The government’s largest contracts slated for release this fiscal year will be significantly larger than previous years, according to a new analysis.
The top 20 contract opportunities represent a combined potential business worth $160 billion over the contracts’ lifetime, or a 74 percent increase over the $92 billion value of last year’s top contracts, according to a new report by market research firm Deltek.
Request for proposals are expected to start rolling out in January, which should provide some breathing room for agencies to recover from the partial shutdown, said Jennifer Sakole, principal analyst for federal information services at Deltek. Whether contracts will be immune to impacts of the shutdown is unclear, but so far agencies haven’t announced plans to cancel or postpone these contracts.

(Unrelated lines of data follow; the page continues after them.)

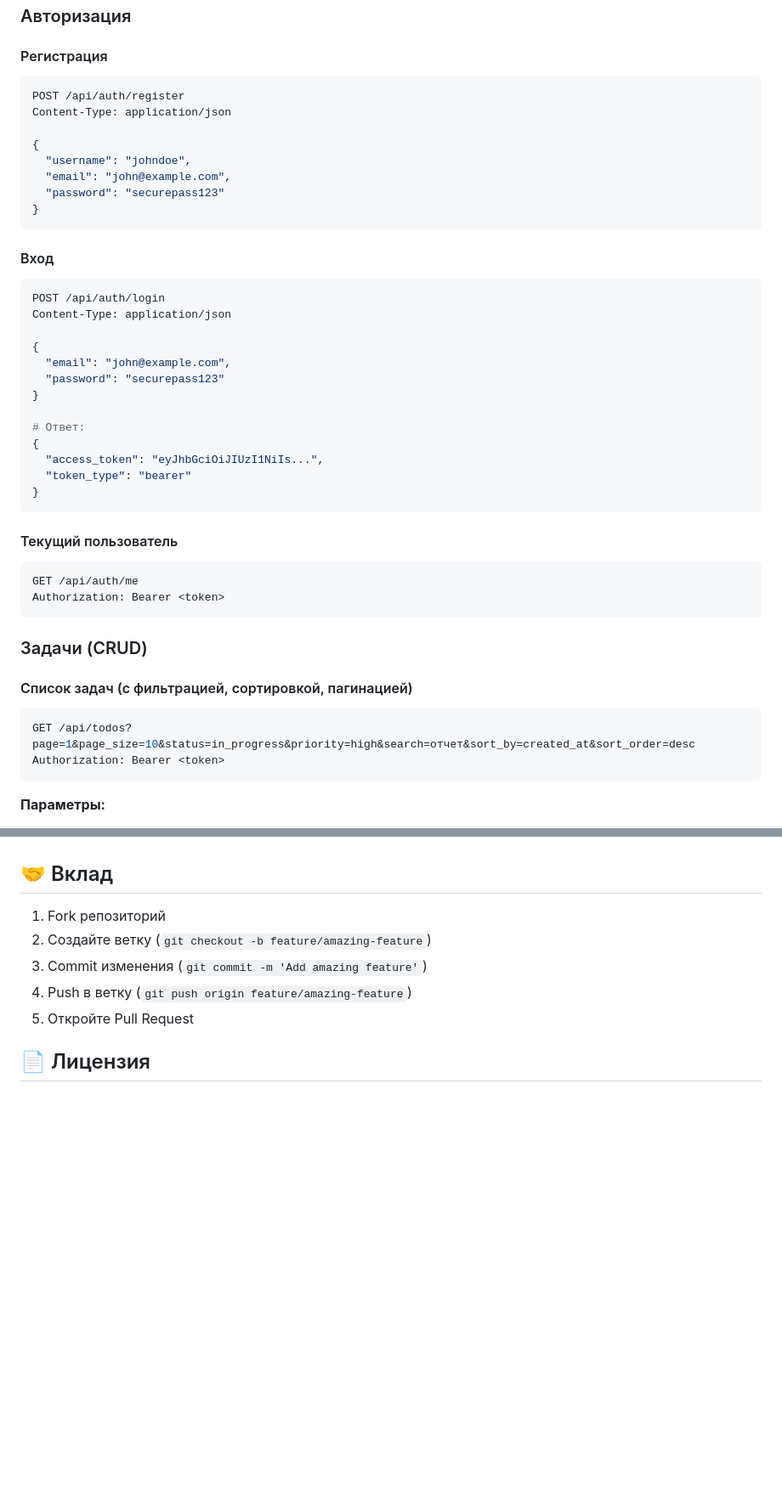
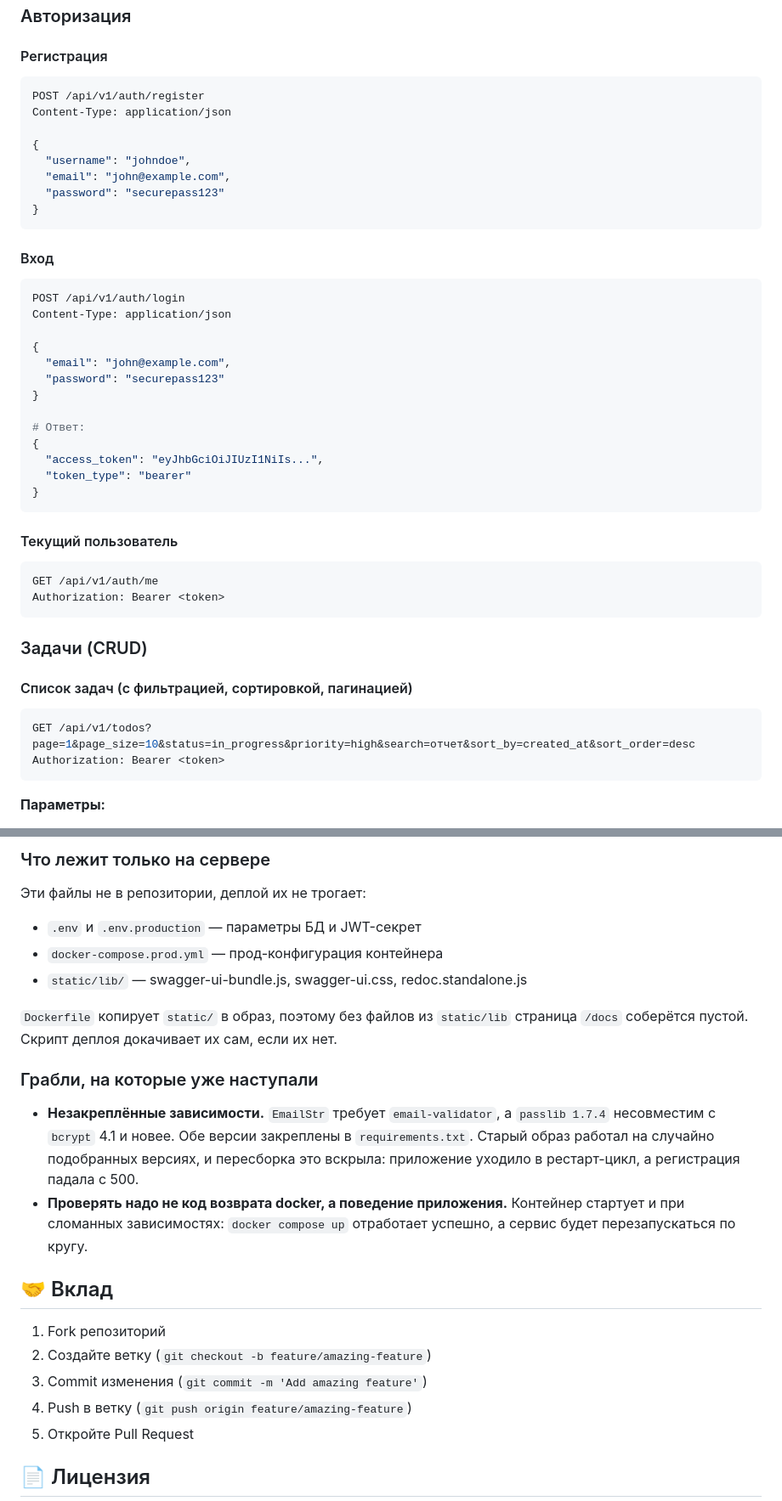
Before and after one commit to denischemeris/todo-api, a Markdown page: README.md, 2 parts joined by grey strips. Shown at 85% size. GitHub-like rendering; blank space fills up the shorter version.

````diff
--- a/README.md
+++ b/README.md
@@ -85,7 +85,7 @@ docker-compose down
 
 #### Регистрация
 ```bash
-POST /api/auth/register
+POST /api/v1/auth/register
 Content-Type: application/json
 
 {
@@ -97,7 +97,7 @@ Content-Type: application/json
 
 #### Вход
 ```bash
-POST /api/auth/login
+POST /api/v1/auth/login
 Content-Type: application/json
 
 {
@@ -114,7 +114,7 @@ Content-Type: application/json
 
 #### Текущий пользователь
 ```bash
-GET /api/auth/me
+GET /api/v1/auth/me
 Authorization: Bearer <token>
 ```
 
@@ -123,7 +123,7 @@ Authorization: Bearer <token>
 #### Список задач (с фильтрацией, сортировкой, пагинацией)
 
 ```bash
-GET /api/todos?page=1&page_size=10&status=in_progress&priority=high&search=отчет&sort_by=created_at&sort_order=desc
+GET /api/v1/todos?page=1&page_size=10&status=in_progress&priority=high&search=отчет&sort_by=created_at&sort_order=desc
 Authorization: Bearer <token>
 ```
 
@@ -429,3 +503,24 @@ curl -X GET "http://localhost:8000/api/todos?page=1&page_size=10" \
+### Что лежит только на сервере
+
+Эти файлы не в репозитории, деплой их не трогает:
+
+- `.env` и `.env.production` — параметры БД и JWT-секрет
+- `docker-compose.prod.yml` — прод-конфигурация контейнера
+- `static/lib/` — swagger-ui-bundle.js, swagger-ui.css, redoc.standalone.js
+
+`Dockerfile` копирует `static/` в образ, поэтому без файлов из `static/lib`
+страница `/docs` соберётся пустой. Скрипт деплоя докачивает их сам, если их нет.
+
+### Грабли, на которые уже наступали
+
+- **Незакреплённые зависимости.** `EmailStr` требует `email-validator`, а
+  `passlib 1.7.4` несовместим с `bcrypt` 4.1 и новее. Обе версии закреплены
+  в `requirements.txt`. Старый образ работал на случайно подобранных версиях,
+  и пересборка это вскрыла: приложение уходило в рестарт-цикл, а регистрация
+  падала с 500.
+- **Проверять надо не код возврата docker, а поведение приложения.**
+  Контейнер стартует и при сломанных зависимостях: `docker compose up`
+  отработает успешно, а сервис будет перезапускаться по кругу.
 
 ## 🤝 Вклад
 
````
Also changed, not shown: other parts of README.md (+85 -11 lines).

Sakole noted that while the estimated ceiling values are significantly higher than last year’s top contracts, agencies may end up spending less money under those contracts. More than half of the contracts are indefinite-delivery/indefinite-quantity contracts, which provide an indefinite quantity of goods and services during a fixed period of time.

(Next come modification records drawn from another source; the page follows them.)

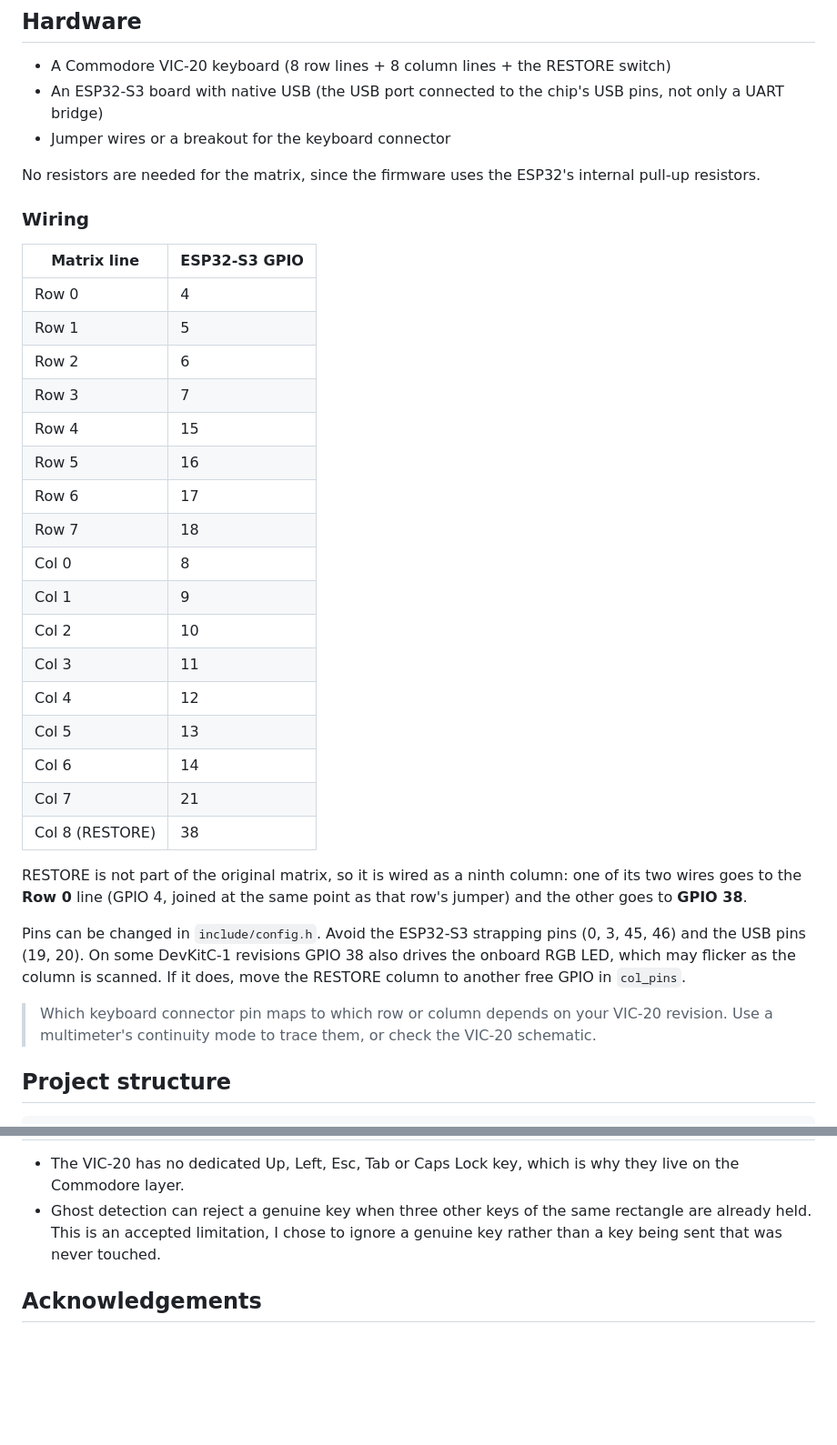
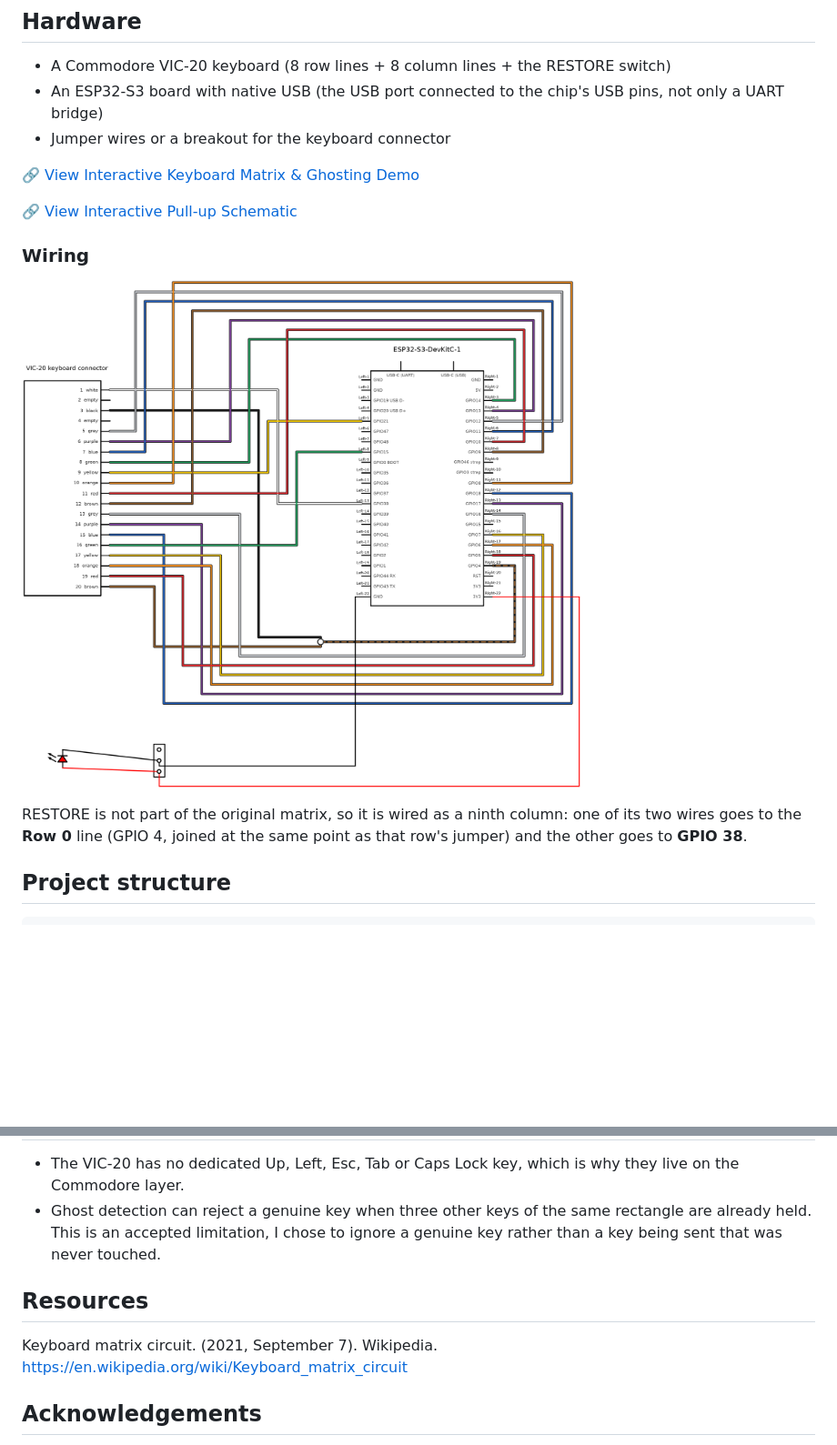
Before and after one commit to DylanBrass/Vic20-to-Keyboard, a Markdown page: README.md, 2 parts joined by grey strips. Shown at 91% size. Rendered like a GitHub page; pictures changed too: docs/wiring.png (added); blank space fills up the shorter version.

Commit message:
doc: add wiring to documentation

```diff
--- a/README.md
+++ b/README.md
@@ -35,39 +35,16 @@ matrix and sends the keys to your computer as a standard USB HID keyboard, using
 - An ESP32-S3 board with native USB (the USB port connected to the chip's USB pins, not only a UART bridge)
 - Jumper wires or a breakout for the keyboard connector
 
-No resistors are needed for the matrix, since the firmware uses the ESP32's internal pull-up resistors.
+[🔗 View Interactive Keyboard Matrix & Ghosting Demo](https://DylanBrass.github.io/Vic20-to-Keyboard/matrix_keyboard_mcu_pins_ghosting.html)
+
+[🔗 View Interactive Pull-up Schematic](https://DylanBrass.github.io/Vic20-to-Keyboard/pullup_pin_pressed_vs_not_pressed_schematic.html)
 
 ### Wiring
 
-| Matrix line     | ESP32-S3 GPIO |
-|-----------------|---------------|
-| Row 0           | 4             |
-| Row 1           | 5             |
-| Row 2           | 6             |
-| Row 3           | 7             |
-| Row 4           | 15            |
-| Row 5           | 16            |
-| Row 6           | 17            |
-| Row 7           | 18            |
-| Col 0           | 8             |
-| Col 1           | 9             |
-| Col 2           | 10            |
-| Col 3           | 11            |
-| Col 4           | 12            |
-| Col 5           | 13            |
-| Col 6           | 14            |
-| Col 7           | 21            |
-| Col 8 (RESTORE) | 38            |
+![Wiring](./docs/wiring.png)
 
 RESTORE is not part of the original matrix, so it is wired as a ninth column: one of its two wires goes to the **Row 0**
 line (GPIO 4, joined at the same point as that row's jumper) and the other goes to **GPIO 38**.
-
-Pins can be changed in `include/config.h`. Avoid the ESP32-S3 strapping pins (0, 3, 45, 46) and the USB pins (19, 20).
-On some DevKitC-1 revisions GPIO 38 also drives the onboard RGB LED, which may flicker as the column is scanned. If it
-does, move the RESTORE column to another free GPIO in `col_pins`.
-
-> Which keyboard connector pin maps to which row or column depends on your VIC-20 revision. Use a multimeter's
-> continuity mode to trace them, or check the VIC-20 schematic.
 
 ## Project structure
 
@@ -263,6 +240,10 @@ To remap a key, edit the `keymap` array in `lib/keyboard_logic/keyboard_logic.cp
 - Ghost detection can reject a genuine key when three other keys of the same rectangle are already held. This is an
   accepted limitation, I chose to ignore a genuine key rather than a key being sent that was never touched.
 
+## Resources
+
+Keyboard matrix circuit. (2021, September 7). Wikipedia. https://en.wikipedia.org/wiki/Keyboard_matrix_circuit
+
 ## Acknowledgements
 
 Built on the Commodore VIC-20 keyboard. Commodore and VIC-20 are trademarks of their respective owners; this project is
```
Also changed, not shown: 6 other files.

Defense Department spending accounts for 73 percent, or $118 billion, of the top contracts, which is more than double last year’s value. More than half of those dollars are expected to flow from Army contracts. Overall, information technology contracts represent 45 percent of the top 20 contracts, including the Army’s estimated $30 billion Strategic Services Sourcing 2nd Generation (S32G) contract and another $25 billion Army contract called Information Technology Enterprise Solutions 3 Services contract (ITES-3S CHESS). There’s also the Defense Intelligence Agency’s Enhanced Solutions for the Information Technology Enterprise (E-SITE) contract.

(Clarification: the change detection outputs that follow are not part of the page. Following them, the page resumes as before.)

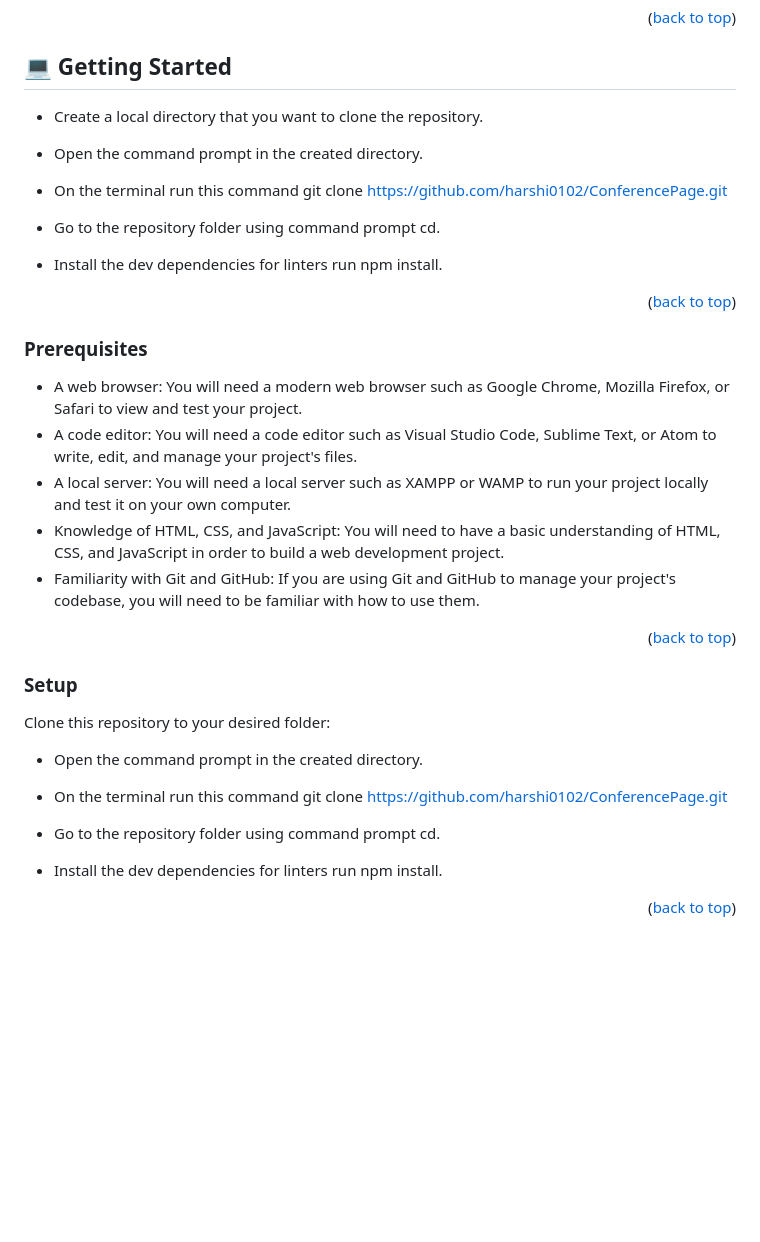
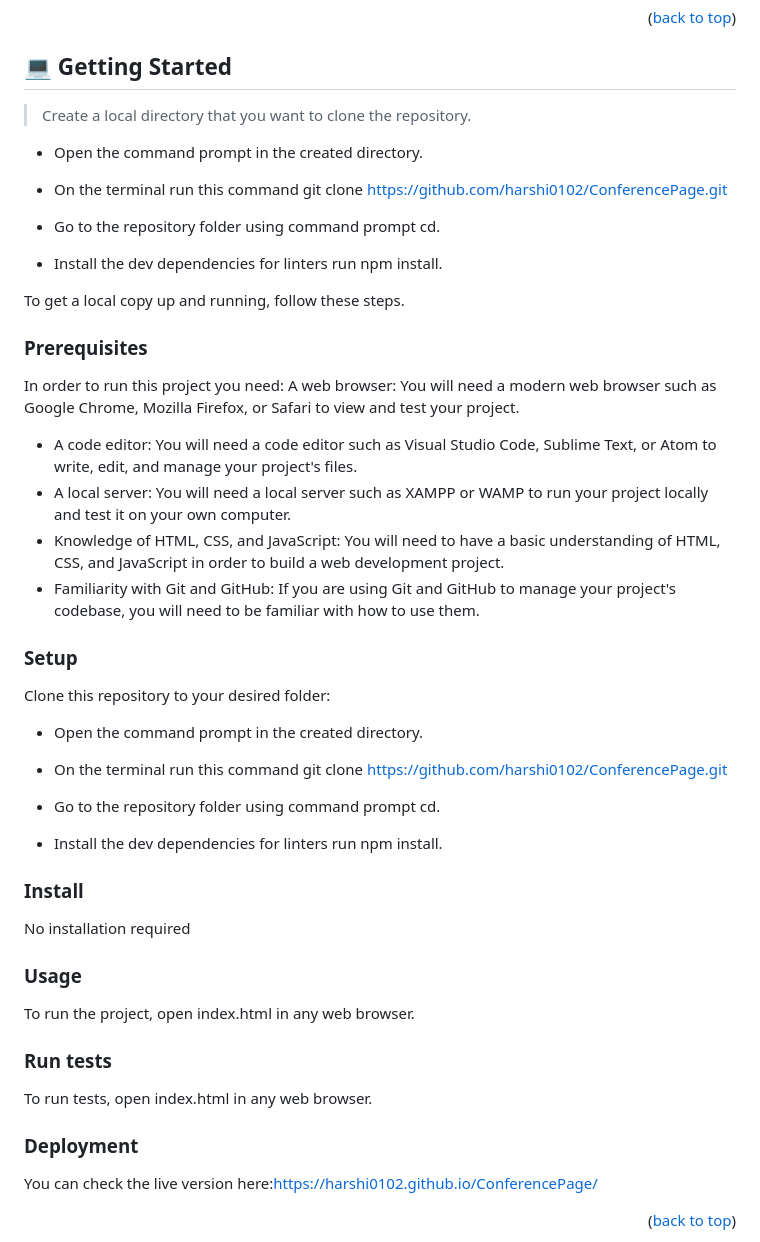
Before and after one commit to harshi0102/ConferencePage, a Markdown page: README.md, the part around one of its changes. GitHub-like rendering; blank space fills up the shorter version.

````diff
--- a/README.md
+++ b/README.md
@@ -78,7 +103,7 @@
 
 ## 💻 Getting Started <a name="getting-started"></a>
 
-- Create a local directory that you want to clone the repository.
+> Create a local directory that you want to clone the repository.
 
 - Open the command prompt in the created directory.
 
@@ -88,19 +113,24 @@
 
 - Install the dev dependencies for linters run npm install.
 
-<p align="right">(<a href="#readme-top">back to top</a>)</p>
+To get a local copy up and running, follow these steps.
 
 ### Prerequisites
 
-- A web browser: You will need a modern web browser such as Google Chrome, Mozilla Firefox, or Safari to view and test your project.
+In order to run this project you need:
+A web browser: You will need a modern web browser such as Google Chrome, Mozilla Firefox, or Safari to view and test your project.
 - A code editor: You will need a code editor such as Visual Studio Code, Sublime Text, or Atom to write, edit, and manage your project's files.
 - A local server: You will need a local server such as XAMPP or WAMP to run your project locally and test it on your own computer.
 - Knowledge of HTML, CSS, and JavaScript: You will need to have a basic understanding of HTML, CSS, and JavaScript in order to build a web development project.
 - Familiarity with Git and GitHub: If you are using Git and GitHub to manage your project's codebase, you will need to be familiar with how to use them.
 
+<!--
+Example command:
 
-
-<p align="right">(<a href="#readme-top">back to top</a>)</p>
+```sh
+ gem install rails
+```
+ -->
 
 ### Setup
 
@@ -116,5 +146,54 @@ Clone this repository to your desired folder:
 
 
 
+### Install
+
+No installation required
+
+<!--
+Example command:
+
+```sh
+  cd my-project
+  gem install
+```
+--->
+
+### Usage
+
+To run the project, open index.html in any web browser.
+
+<!--
+Example command:
+
+```sh
+  rails server
+```
+--->
+
+### Run tests
+
+To run tests, open index.html in any web browser.
+
+<!--
+Example command:
+
+```sh
+  bin/rails test test/models/article_test.rb
+```
+--->
+
+### Deployment
+
+You can check the live version here:https://harshi0102.github.io/ConferencePage/
+
+<!--
+Example:
+
+```sh
+
+```
+ -->
+
 <p align="right">(<a href="#readme-top">back to top</a>)</p>
 
````
Also changed, not shown: other parts of README.md (+69 -32 lines).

In a recent draft RFP to industry, DIA increased the value of the E-SITE contract from $5 billion to $6 billion, Sakole said. The contract will provide worldwide coverage for IT requirements and technical support services supporting DIA, the combatant commands, military services and mission needs of the larger intelligence community.
DIA was forced to postpone its E-SITE industry day because of the shutdown.